PROBLEM TO SOLVE:
Provide an exact repetition of every entry, with no word altered.
DATA LISTING START
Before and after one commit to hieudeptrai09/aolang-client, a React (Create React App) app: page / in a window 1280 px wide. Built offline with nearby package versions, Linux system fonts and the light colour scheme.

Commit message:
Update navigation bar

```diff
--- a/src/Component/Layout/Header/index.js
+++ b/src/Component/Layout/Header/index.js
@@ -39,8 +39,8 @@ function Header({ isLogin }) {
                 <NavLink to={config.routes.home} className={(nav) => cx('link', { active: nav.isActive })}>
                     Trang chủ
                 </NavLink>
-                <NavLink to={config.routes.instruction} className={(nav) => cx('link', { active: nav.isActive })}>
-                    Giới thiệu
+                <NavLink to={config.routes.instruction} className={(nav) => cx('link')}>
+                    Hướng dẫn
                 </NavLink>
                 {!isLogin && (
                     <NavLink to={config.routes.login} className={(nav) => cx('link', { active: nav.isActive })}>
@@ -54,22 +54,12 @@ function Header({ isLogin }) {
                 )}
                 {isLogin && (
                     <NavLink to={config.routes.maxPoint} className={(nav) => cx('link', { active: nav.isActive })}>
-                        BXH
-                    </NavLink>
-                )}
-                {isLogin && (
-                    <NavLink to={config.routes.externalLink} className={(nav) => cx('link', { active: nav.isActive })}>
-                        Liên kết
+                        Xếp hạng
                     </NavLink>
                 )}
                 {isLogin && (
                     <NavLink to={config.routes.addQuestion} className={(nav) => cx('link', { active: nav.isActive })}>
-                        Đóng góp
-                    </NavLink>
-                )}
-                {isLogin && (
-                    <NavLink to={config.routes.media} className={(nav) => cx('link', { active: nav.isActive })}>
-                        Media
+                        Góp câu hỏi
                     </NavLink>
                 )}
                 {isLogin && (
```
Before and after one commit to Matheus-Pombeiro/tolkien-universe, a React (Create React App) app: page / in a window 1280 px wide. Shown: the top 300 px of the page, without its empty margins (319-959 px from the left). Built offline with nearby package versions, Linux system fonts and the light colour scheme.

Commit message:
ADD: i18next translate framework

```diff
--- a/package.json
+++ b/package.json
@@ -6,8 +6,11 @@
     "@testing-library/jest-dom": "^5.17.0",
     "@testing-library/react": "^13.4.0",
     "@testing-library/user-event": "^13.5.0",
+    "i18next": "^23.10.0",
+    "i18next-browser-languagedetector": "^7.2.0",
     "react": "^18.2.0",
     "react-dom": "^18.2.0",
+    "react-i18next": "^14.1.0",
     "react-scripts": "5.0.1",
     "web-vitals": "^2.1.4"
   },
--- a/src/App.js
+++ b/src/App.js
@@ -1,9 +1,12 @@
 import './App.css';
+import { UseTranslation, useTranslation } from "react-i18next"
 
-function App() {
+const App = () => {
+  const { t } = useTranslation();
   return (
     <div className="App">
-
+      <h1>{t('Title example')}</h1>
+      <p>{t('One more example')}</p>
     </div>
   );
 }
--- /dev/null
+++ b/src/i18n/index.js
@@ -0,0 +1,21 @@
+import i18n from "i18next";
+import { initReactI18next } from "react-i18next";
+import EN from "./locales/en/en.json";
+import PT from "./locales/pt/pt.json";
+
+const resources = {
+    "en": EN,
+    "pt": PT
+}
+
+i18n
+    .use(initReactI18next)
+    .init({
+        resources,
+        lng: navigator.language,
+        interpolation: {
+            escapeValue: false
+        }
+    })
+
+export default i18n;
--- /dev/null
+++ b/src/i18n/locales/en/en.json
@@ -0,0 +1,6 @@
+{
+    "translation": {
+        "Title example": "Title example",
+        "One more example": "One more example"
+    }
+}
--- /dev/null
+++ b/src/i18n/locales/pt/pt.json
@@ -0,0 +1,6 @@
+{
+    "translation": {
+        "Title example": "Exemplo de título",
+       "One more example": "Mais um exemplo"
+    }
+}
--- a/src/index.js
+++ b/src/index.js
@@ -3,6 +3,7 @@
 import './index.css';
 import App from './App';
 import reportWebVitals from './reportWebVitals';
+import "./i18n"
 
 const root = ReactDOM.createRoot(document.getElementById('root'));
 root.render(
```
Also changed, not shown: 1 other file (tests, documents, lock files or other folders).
DATA LISTING END
WRITTEN SOLUTION:
Before and after one commit to hieudeptrai09/aolang-client, a React (Create React App) app: page / in a window 1280 px wide. Built offline with nearby package versions, Linux system fonts and the light colour scheme.

Commit message:
Update navigation bar

```diff
--- a/src/Component/Layout/Header/index.js
+++ b/src/Component/Layout/Header/index.js
@@ -39,8 +39,8 @@ function Header({ isLogin }) {
                 <NavLink to={config.routes.home} className={(nav) => cx('link', { active: nav.isActive })}>
                     Trang chủ
                 </NavLink>
-                <NavLink to={config.routes.instruction} className={(nav) => cx('link', { active: nav.isActive })}>
-                    Giới thiệu
+                <NavLink to={config.routes.instruction} className={(nav) => cx('link')}>
+                    Hướng dẫn
                 </NavLink>
                 {!isLogin && (
                     <NavLink to={config.routes.login} className={(nav) => cx('link', { active: nav.isActive })}>
@@ -54,22 +54,12 @@ function Header({ isLogin }) {
                 )}
                 {isLogin && (
                     <NavLink to={config.routes.maxPoint} className={(nav) => cx('link', { active: nav.isActive })}>
-                        BXH
-                    </NavLink>
-                )}
-                {isLogin && (
-                    <NavLink to={config.routes.externalLink} className={(nav) => cx('link', { active: nav.isActive })}>
-                        Liên kết
+                        Xếp hạng
                     </NavLink>
                 )}
                 {isLogin && (
                     <NavLink to={config.routes.addQuestion} className={(nav) => cx('link', { active: nav.isActive })}>
-                        Đóng góp
-                    </NavLink>
-                )}
-                {isLogin && (
-                    <NavLink to={config.routes.media} className={(nav) => cx('link', { active: nav.isActive })}>
-                        Media
+                        Góp câu hỏi
                     </NavLink>
                 )}
                 {isLogin && (
```
Before and after one commit to Matheus-Pombeiro/tolkien-universe, a React (Create React App) app: page / in a window 1280 px wide. Shown: the top 300 px of the page, without its empty margins (319-959 px from the left). Built offline with nearby package versions, Linux system fonts and the light colour scheme.

Commit message:
ADD: i18next translate framework

```diff
--- a/package.json
+++ b/package.json
@@ -6,8 +6,11 @@
     "@testing-library/jest-dom": "^5.17.0",
     "@testing-library/react": "^13.4.0",
     "@testing-library/user-event": "^13.5.0",
+    "i18next": "^23.10.0",
+    "i18next-browser-languagedetector": "^7.2.0",
     "react": "^18.2.0",
     "react-dom": "^18.2.0",
+    "react-i18next": "^14.1.0",
     "react-scripts": "5.0.1",
     "web-vitals": "^2.1.4"
   },
--- a/src/App.js
+++ b/src/App.js
@@ -1,9 +1,12 @@
 import './App.css';
+import { UseTranslation, useTranslation } from "react-i18next"
 
-function App() {
+const App = () => {
+  const { t } = useTranslation();
   return (
     <div className="App">
-
+      <h1>{t('Title example')}</h1>
+      <p>{t('One more example')}</p>
     </div>
   );
 }
--- /dev/null
+++ b/src/i18n/index.js
@@ -0,0 +1,21 @@
+import i18n from "i18next";
+import { initReactI18next } from "react-i18next";
+import EN from "./locales/en/en.json";
+import PT from "./locales/pt/pt.json";
+
+const resources = {
+    "en": EN,
+    "pt": PT
+}
+
+i18n
+    .use(initReactI18next)
+    .init({
+        resources,
+        lng: navigator.language,
+        interpolation: {
+            escapeValue: false
+        }
+    })
+
+export default i18n;
--- /dev/null
+++ b/src/i18n/locales/en/en.json
@@ -0,0 +1,6 @@
+{
+    "translation": {
+        "Title example": "Title example",
+        "One more example": "One more example"
+    }
+}
--- /dev/null
+++ b/src/i18n/locales/pt/pt.json
@@ -0,0 +1,6 @@
+{
+    "translation": {
+        "Title example": "Exemplo de título",
+       "One more example": "Mais um exemplo"
+    }
+}
--- a/src/index.js
+++ b/src/index.js
@@ -3,6 +3,7 @@
 import './index.css';
 import App from './App';
 import reportWebVitals from './reportWebVitals';
+import "./i18n"
 
 const root = ReactDOM.createRoot(document.getElementById('root'));
 root.render(
```
Also changed, not shown: 1 other file (tests, documents, lock files or other folders).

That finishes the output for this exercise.